* Input for this task *
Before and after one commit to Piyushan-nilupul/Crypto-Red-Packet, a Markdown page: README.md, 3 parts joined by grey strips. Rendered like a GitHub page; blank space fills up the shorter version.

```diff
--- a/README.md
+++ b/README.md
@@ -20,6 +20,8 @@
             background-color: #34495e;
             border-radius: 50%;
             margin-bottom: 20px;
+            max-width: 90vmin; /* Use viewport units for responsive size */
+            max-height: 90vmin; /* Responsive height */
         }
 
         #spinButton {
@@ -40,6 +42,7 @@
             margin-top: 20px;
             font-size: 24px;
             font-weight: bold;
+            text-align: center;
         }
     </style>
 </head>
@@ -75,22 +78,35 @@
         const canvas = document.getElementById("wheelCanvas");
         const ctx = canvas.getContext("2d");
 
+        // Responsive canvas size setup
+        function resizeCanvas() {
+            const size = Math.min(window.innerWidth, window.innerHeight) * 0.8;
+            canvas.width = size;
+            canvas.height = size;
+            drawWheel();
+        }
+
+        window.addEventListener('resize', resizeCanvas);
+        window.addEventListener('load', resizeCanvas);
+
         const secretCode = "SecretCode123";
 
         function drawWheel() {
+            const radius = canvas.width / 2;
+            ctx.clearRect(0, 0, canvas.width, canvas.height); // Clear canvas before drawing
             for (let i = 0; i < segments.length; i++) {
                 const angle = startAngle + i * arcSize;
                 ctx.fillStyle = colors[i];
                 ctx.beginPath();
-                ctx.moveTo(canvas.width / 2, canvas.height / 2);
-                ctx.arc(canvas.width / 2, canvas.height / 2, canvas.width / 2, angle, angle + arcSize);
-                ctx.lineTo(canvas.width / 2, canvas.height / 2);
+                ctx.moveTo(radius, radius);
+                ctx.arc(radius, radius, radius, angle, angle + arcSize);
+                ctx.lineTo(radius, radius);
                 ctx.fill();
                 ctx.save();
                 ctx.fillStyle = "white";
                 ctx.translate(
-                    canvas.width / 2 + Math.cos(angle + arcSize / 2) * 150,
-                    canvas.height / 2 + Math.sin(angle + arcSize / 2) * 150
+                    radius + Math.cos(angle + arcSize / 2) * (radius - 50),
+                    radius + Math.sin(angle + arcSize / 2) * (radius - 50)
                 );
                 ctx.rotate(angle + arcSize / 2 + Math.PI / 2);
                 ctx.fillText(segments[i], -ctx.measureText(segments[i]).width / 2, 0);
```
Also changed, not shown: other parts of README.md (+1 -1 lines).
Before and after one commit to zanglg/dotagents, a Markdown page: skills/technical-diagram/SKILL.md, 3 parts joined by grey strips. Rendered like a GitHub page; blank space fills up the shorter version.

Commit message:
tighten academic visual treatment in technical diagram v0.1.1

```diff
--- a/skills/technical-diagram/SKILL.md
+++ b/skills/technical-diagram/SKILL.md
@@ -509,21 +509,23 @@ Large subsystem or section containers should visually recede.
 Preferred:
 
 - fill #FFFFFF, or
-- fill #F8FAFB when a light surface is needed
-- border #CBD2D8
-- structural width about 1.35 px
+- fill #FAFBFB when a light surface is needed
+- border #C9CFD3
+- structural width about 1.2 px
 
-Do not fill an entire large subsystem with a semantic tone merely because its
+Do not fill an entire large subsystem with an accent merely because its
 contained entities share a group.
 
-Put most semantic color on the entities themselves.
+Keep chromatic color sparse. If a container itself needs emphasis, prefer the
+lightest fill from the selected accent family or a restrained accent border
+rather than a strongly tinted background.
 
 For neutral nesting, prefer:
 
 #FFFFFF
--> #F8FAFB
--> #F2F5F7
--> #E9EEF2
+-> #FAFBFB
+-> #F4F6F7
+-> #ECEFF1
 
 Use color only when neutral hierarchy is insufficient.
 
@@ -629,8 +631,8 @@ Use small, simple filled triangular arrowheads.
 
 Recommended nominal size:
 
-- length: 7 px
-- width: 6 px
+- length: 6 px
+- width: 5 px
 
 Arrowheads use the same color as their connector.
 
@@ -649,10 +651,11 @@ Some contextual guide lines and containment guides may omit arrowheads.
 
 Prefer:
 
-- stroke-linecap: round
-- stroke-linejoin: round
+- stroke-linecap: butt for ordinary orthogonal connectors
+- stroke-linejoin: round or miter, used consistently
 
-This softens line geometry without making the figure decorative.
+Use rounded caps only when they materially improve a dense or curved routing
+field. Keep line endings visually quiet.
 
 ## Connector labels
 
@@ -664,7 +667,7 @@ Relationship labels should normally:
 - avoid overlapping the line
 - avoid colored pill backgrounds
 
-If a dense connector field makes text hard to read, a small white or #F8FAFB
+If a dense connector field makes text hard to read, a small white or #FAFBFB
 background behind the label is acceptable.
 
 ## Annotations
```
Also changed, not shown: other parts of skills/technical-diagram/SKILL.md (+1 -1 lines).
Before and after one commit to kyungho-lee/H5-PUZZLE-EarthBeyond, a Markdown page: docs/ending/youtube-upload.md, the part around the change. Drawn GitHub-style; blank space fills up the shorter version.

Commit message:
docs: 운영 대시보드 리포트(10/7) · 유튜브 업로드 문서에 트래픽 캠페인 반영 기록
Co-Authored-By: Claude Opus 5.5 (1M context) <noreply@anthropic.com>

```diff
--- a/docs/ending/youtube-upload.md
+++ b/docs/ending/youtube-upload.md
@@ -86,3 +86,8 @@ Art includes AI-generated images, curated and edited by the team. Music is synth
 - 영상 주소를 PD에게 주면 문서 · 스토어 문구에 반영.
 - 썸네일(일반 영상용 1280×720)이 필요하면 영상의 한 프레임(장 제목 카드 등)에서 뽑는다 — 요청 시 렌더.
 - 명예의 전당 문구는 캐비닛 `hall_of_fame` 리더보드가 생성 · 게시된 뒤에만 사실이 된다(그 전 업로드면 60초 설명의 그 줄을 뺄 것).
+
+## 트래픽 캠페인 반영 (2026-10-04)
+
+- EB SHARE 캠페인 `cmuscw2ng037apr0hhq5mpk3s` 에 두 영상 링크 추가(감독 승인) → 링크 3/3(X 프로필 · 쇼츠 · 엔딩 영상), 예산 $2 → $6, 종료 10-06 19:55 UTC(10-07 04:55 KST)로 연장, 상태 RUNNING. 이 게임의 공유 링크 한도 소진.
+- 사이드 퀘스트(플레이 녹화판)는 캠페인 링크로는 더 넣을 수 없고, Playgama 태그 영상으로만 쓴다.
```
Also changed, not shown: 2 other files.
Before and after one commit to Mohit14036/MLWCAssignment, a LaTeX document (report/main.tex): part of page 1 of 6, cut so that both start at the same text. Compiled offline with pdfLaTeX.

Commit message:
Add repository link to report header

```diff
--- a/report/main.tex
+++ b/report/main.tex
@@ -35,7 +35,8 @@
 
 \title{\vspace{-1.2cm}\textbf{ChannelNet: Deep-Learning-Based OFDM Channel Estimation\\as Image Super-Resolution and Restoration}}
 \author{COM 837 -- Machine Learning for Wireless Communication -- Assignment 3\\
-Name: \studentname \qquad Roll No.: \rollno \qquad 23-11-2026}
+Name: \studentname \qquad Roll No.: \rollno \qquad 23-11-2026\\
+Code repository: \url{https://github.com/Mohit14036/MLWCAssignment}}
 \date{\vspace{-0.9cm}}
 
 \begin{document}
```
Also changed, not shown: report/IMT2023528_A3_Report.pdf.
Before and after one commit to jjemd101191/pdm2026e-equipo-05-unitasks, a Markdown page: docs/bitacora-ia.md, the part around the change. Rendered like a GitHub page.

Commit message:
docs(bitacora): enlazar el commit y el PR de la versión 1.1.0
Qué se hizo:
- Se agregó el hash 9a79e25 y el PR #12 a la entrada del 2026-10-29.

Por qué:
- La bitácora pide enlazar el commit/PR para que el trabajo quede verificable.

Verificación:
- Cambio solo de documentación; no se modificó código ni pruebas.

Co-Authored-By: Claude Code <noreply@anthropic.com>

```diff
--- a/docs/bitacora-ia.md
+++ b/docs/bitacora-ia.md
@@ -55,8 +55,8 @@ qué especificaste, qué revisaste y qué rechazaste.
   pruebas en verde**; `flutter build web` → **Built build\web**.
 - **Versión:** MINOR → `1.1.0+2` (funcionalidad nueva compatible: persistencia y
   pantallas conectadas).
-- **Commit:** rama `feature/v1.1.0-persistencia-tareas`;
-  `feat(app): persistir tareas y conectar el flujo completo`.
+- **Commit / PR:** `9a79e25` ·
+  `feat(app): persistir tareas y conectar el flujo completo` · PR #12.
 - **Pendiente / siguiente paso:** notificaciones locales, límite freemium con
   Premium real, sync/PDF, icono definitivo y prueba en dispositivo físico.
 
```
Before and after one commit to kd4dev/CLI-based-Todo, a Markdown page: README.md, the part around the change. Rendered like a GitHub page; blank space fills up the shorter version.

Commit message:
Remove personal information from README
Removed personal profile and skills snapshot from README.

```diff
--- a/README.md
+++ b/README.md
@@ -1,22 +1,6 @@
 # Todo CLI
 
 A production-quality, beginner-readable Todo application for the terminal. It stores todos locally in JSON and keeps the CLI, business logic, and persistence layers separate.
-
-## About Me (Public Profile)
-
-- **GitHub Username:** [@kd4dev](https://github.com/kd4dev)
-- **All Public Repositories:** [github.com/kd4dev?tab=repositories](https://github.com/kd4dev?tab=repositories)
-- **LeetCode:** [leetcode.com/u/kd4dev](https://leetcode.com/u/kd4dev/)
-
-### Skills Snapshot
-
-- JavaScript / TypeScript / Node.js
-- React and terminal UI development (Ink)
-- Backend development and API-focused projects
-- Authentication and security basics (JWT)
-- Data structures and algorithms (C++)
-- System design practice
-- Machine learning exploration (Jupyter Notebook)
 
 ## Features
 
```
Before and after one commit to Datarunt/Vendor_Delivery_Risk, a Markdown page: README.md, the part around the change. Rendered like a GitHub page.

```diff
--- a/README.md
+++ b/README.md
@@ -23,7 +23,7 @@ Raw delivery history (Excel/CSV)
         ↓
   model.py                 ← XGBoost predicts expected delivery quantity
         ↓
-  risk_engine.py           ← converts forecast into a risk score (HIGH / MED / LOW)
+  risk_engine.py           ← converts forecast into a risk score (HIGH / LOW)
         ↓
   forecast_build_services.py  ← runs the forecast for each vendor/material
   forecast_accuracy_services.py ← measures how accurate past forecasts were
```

* Activity *
If a line in the listing holds the word "docs", list that line.

* Finished exercise *
Before and after one commit to kyungho-lee/H5-PUZZLE-EarthBeyond, a Markdown page: docs/ending/youtube-upload.md, the part around the change. Drawn GitHub-style; blank space fills up the shorter version.
docs: 운영 대시보드 리포트(10/7) · 유튜브 업로드 문서에 트래픽 캠페인 반영 기록
--- a/docs/ending/youtube-upload.md
+++ b/docs/ending/youtube-upload.md
Before and after one commit to jjemd101191/pdm2026e-equipo-05-unitasks, a Markdown page: docs/bitacora-ia.md, the part around the change. Rendered like a GitHub page.
docs(bitacora): enlazar el commit y el PR de la versión 1.1.0
--- a/docs/bitacora-ia.md
+++ b/docs/bitacora-ia.md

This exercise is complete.